The world is a complex system made up of many, small interactions which produce endless patterns and forms. Each moment is an event: an active, participatory state where all parts of a system affect and are affected. These parts are living and nonliving, human and nonhuman.
A non-anthropocentric viewpoint offers understandings of these environmental states as fluid systems. To treat all parts equally, I mirror actions: any experiment or analysis done to one species is done to all participating species. This facilitates a shared, emergent experience, as a constructed environment of living and nonliving parts. For example, ants and humans share different forms of sound perception. The work brings these qualities together through speakers that amplify ants to human audibility, and motors that convert sounds to vibration so ants can ‘hear’ through the subgenual organs in their legs. The shared sound experience results in an emergent, interspecies connection.

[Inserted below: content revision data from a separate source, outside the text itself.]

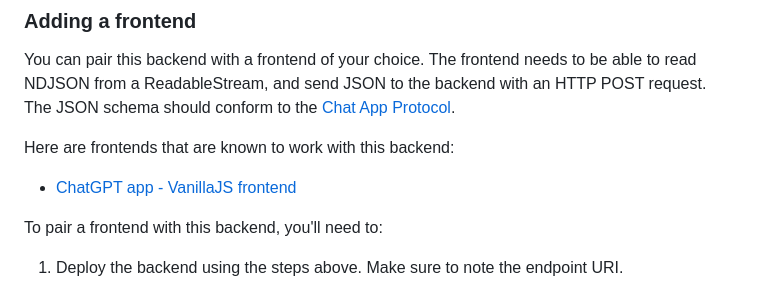
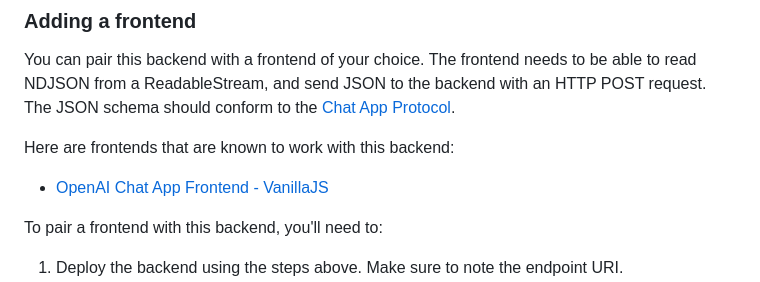
Before and after one commit to Azure-Samples/openai-chat-backend-fastapi, a Markdown page: README.md, the part around the change. Drawn GitHub-style.

Commit message:
Update link to frontend

```diff
--- a/README.md
+++ b/README.md
@@ -71,7 +71,7 @@ The JSON schema should conform to the [Chat App Protocol](https://aka.ms/chatpro
 
 Here are frontends that are known to work with this backend:
 
-- [ChatGPT app - VanillaJS frontend](https://github.com/pamelafox/chatgpt-frontend-vanilla)
+- [OpenAI Chat App Frontend - VanillaJS](https://github.com/Azure-Samples/openai-chat-frontend-vanillajs)
 
 To pair a frontend with this backend, you'll need to:
 
```
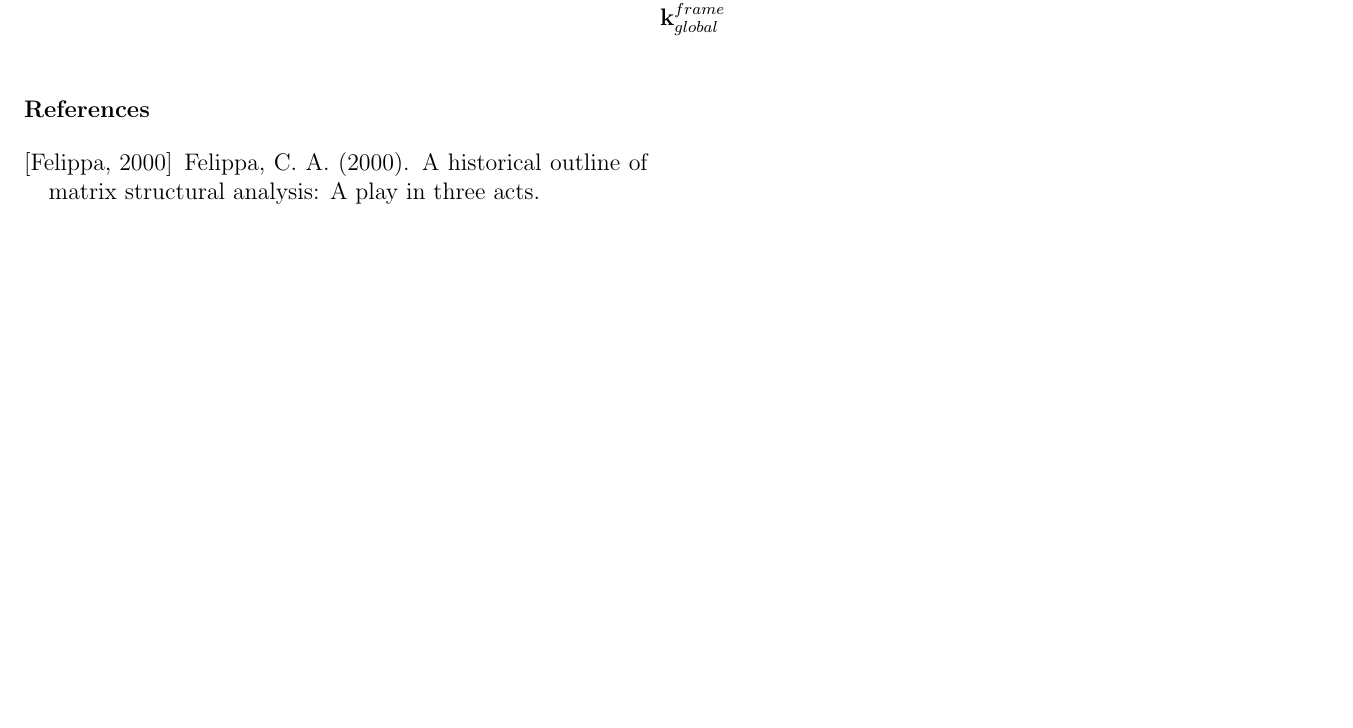
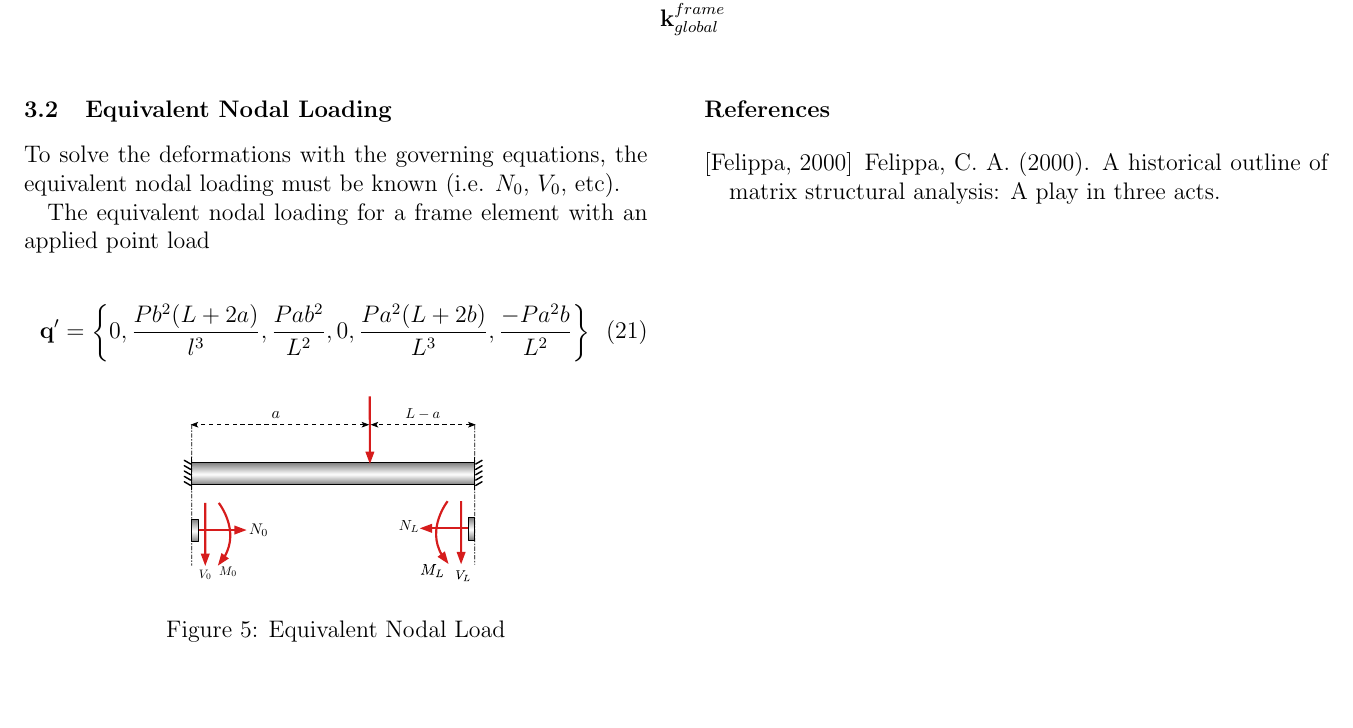
Before and after one commit to BrianChevalier/StructPy, a LaTeX document (Documentation/Main.tex, which reads Documentation/Sections/Frame_Stiffness.tex): part of page 6 of 6, cut so that both start at the same text, the shorter picture padded with empty space. Compiled offline with pdfLaTeX.

Commit message:
Updated documentation. Starting equivalent nodal loading.

```diff
--- a/Documentation/Sections/Frame_Stiffness.tex
+++ b/Documentation/Sections/Frame_Stiffness.tex
@@ -69,3 +69,25 @@ The global element stiffness matrix for a frame element is then:
 		\end{Bmatrix}
 	\end{equation}
 \end{strip}
+
+
+\subsection{Equivalent Nodal Loading}
+To solve the deformations with the governing equations, the equivalent nodal loading must be known (i.e. $N_0$, $V_0$, etc).
+
+The equivalent nodal loading for a frame element with an applied point load
+
+\begin{equation}
+	\vec{q'} = \left\{
+	0,
+	\frac{Pb^2(L+2a)}{l^3},
+	\frac{Pab^2}{L^2},
+	0,
+	\frac{Pa^2(L+2b)}{L^3},
+	\frac{-Pa^2b}{L^2}
+	\right\}
+\end{equation}
+
+\begin{figure}[h]	\centerline{\includegraphics[width=0.5\columnwidth]{Figures/EqPointLoad}}
+	\caption{Equivalent Nodal Load}
+	\label{fig:EqPointLoad}
+\end{figure}
```
Also changed, not shown: Documentation/Main.tex (+3 -3 lines), Documentation/Sections/Truss_Stiffness.tex (+2 -2 lines), Documentation/Figures/EqPointLoad.pdf (added), Documentation/Main.pdf.
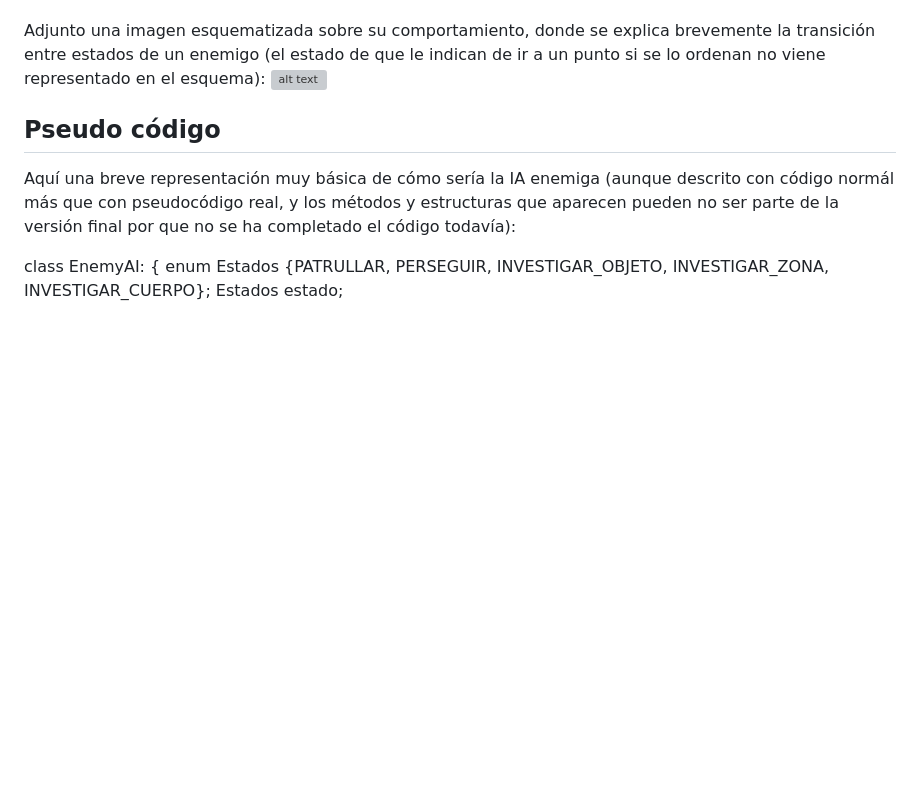
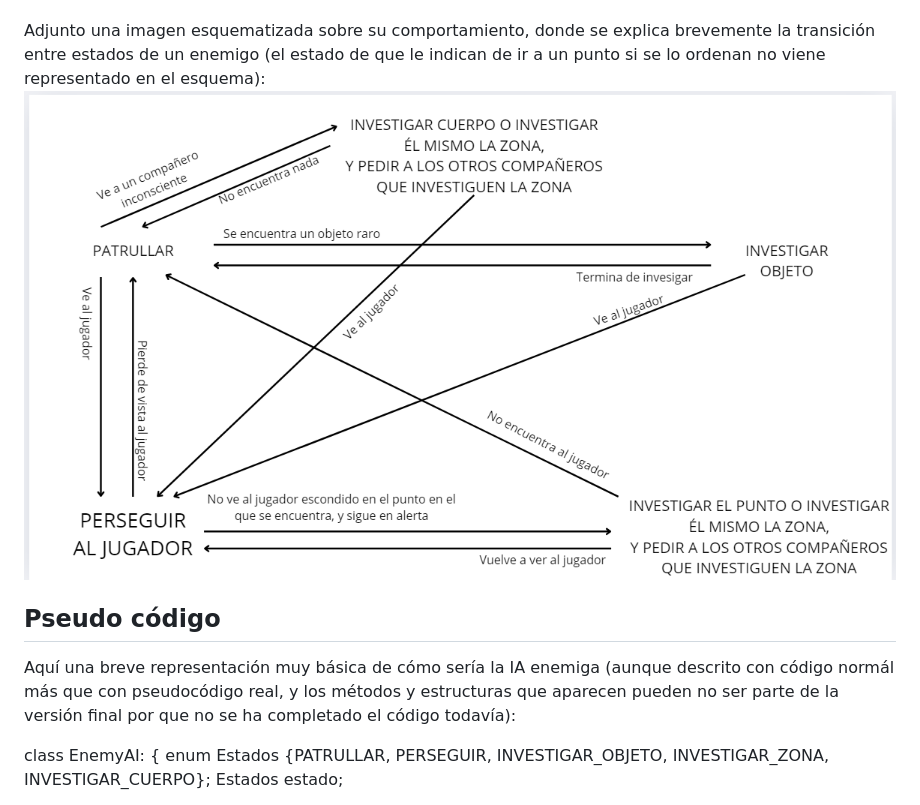
Before and after one commit to JoseAntonioCA/IAV25-CarmonaAlfonsel, a Markdown page: README.md, the part around the change. Drawn GitHub-style; pictures changed too: image.png (added); blank space fills up the shorter version; grey boxes are pictures that could not be loaded.

Commit message:
poniendo una cosa

```diff
--- a/README.md
+++ b/README.md
@@ -28,7 +28,7 @@ Los ESTADOS BÁSICOS, los principales que tienen que estar son los siguientes:
 - Perseguir: Persigue al jugador hasta alcanzarlo o perderlo de vista.
 
 Adjunto una imagen esquematizada sobre su comportamiento, donde se explica brevemente la transición entre estados de un enemigo (el estado de que le indican de ir a un punto si se lo ordenan no viene representado en el esquema):
-![alt text](<Captura de pantalla 2025-05-15 192659.png>)
+![alt text](image.png)
 
 
 ## Pseudo código
```
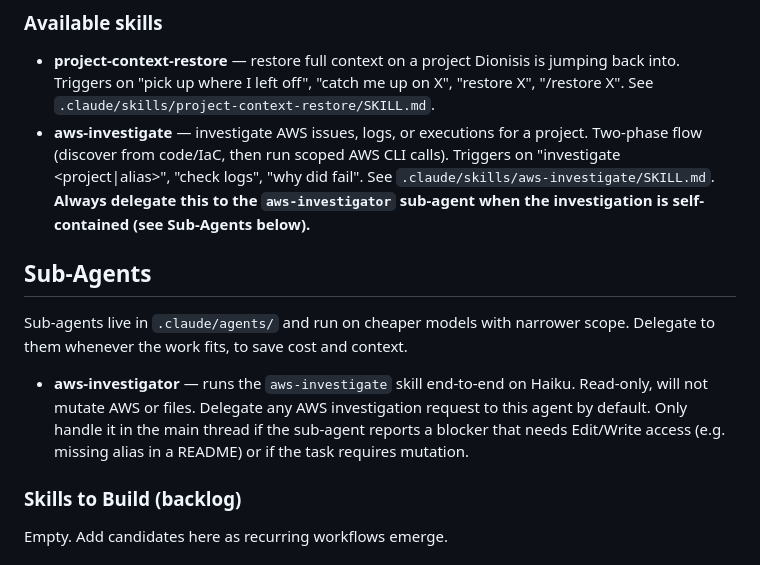
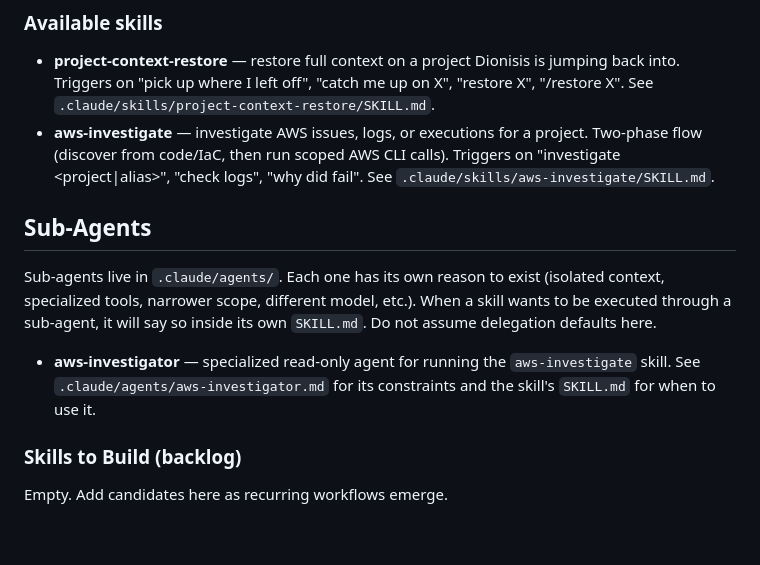
Before and after one commit to DionisisKavvad/DionAisis, a Markdown page: CLAUDE.md, the part around the change. Rendered like a GitHub page; blank space fills up the shorter version.

Commit message:
refactor: move sub-agent delegation rule from CLAUDE.md into SKILL.md
Sub-agents exist for many reasons (isolated context, specialized tools,
narrower scope, read-only safety). Cost is only one of them and may not
hold in the future. CLAUDE.md should just list sub-agents generically,
while each skill decides for itself whether it wants to be delegated.

- CLAUDE.md: Sub-Agents section is now a neutral registry, no default
  delegation rules
- aws-investigate/SKILL.md: added "Preferred execution" section at the
  top with the full reasoning (isolation, safety, scope, cost) and the
  explicit exceptions where the main thread should handle it directly

Co-Authored-By: Claude Opus 4.6 (1M context) <noreply@anthropic.com>

```diff
--- a/CLAUDE.md
+++ b/CLAUDE.md
@@ -34,12 +34,12 @@ Skills live in `.claude/skills/`. The pattern:
 
 ### Available skills
 - **project-context-restore** — restore full context on a project Dionisis is jumping back into. Triggers on "pick up where I left off", "catch me up on X", "restore X", "/restore X". See `.claude/skills/project-context-restore/SKILL.md`.
-- **aws-investigate** — investigate AWS issues, logs, or executions for a project. Two-phase flow (discover from code/IaC, then run scoped AWS CLI calls). Triggers on "investigate <project|alias>", "check <project> logs", "why did <workflow> fail". See `.claude/skills/aws-investigate/SKILL.md`. **Always delegate this to the `aws-investigator` sub-agent when the investigation is self-contained (see Sub-Agents below).**
+- **aws-investigate** — investigate AWS issues, logs, or executions for a project. Two-phase flow (discover from code/IaC, then run scoped AWS CLI calls). Triggers on "investigate <project|alias>", "check <project> logs", "why did <workflow> fail". See `.claude/skills/aws-investigate/SKILL.md`.
 
 ## Sub-Agents
-Sub-agents live in `.claude/agents/` and run on cheaper models with narrower scope. Delegate to them whenever the work fits, to save cost and context.
+Sub-agents live in `.claude/agents/`. Each one has its own reason to exist (isolated context, specialized tools, narrower scope, different model, etc.). When a skill wants to be executed through a sub-agent, it will say so inside its own `SKILL.md`. Do not assume delegation defaults here.
 
-- **aws-investigator** — runs the `aws-investigate` skill end-to-end on Haiku. Read-only, will not mutate AWS or files. Delegate any AWS investigation request to this agent by default. Only handle it in the main thread if the sub-agent reports a blocker that needs Edit/Write access (e.g. missing alias in a README) or if the task requires mutation.
+- **aws-investigator** — specialized read-only agent for running the `aws-investigate` skill. See `.claude/agents/aws-investigator.md` for its constraints and the skill's `SKILL.md` for when to use it.
 
 ### Skills to Build (backlog)
 Empty. Add candidates here as recurring workflows emerge.
```
Also changed, not shown: 1 other file.
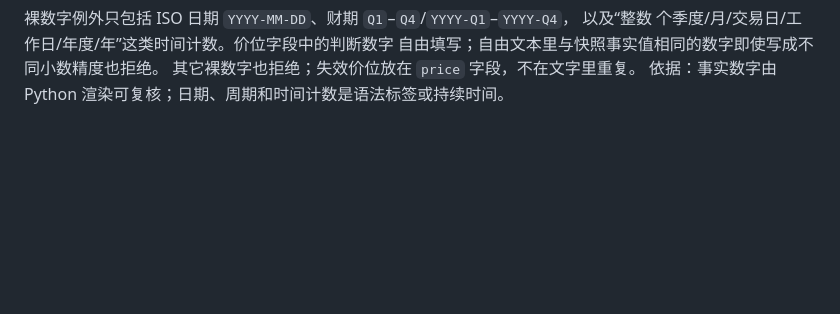
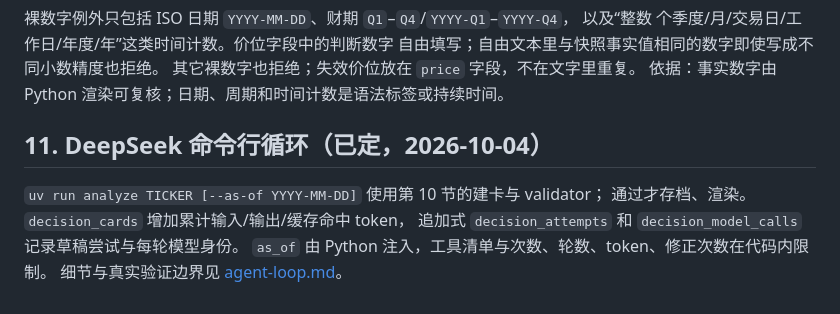
Before and after one commit to SSSuperMeteor/thesis-tracker, a Markdown page: docs/design/decision-mode.md, the part around the change. Rendered like a GitHub page; blank space fills up the shorter version.

```diff
--- a/docs/design/decision-mode.md
+++ b/docs/design/decision-mode.md
@@ -199,3 +199,11 @@ Python 写入 `facts`、`gaps`、`confidence_calibration=未校准`、固定免
 自由填写；自由文本里与快照事实值相同的数字即使写成不同小数精度也拒绝。
 其它裸数字也拒绝；失效价位放在 `price` 字段，不在文字里重复。
 依据：事实数字由 Python 渲染可复核；日期、周期和时间计数是语法标签或持续时间。
+
+## 11. DeepSeek 命令行循环（已定，2026-10-04）
+
+`uv run analyze TICKER [--as-of YYYY-MM-DD]` 使用第 10 节的建卡与 validator；
+通过才存档、渲染。`decision_cards` 增加累计输入/输出/缓存命中 token，
+追加式 `decision_attempts` 和 `decision_model_calls` 记录草稿尝试与每轮模型身份。
+`as_of` 由 Python 注入，工具清单与次数、轮数、token、修正次数在代码内限制。
+细节与真实验证边界见 [agent-loop.md](agent-loop.md)。
```
Also changed, not shown: TODO-enforce-in-code.md (+11 -0 lines), docs/design/agent-loop.md (added, +89 -0 lines).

Throughout the duration of each environment-in-flux, the multiple states are analyzed—seeking patterns to find the next work. The piece evolves as it moves into new locations, changes size, and/or gains and loses components, forms, co-creators. Emergent properties reveal themselves and the process continues.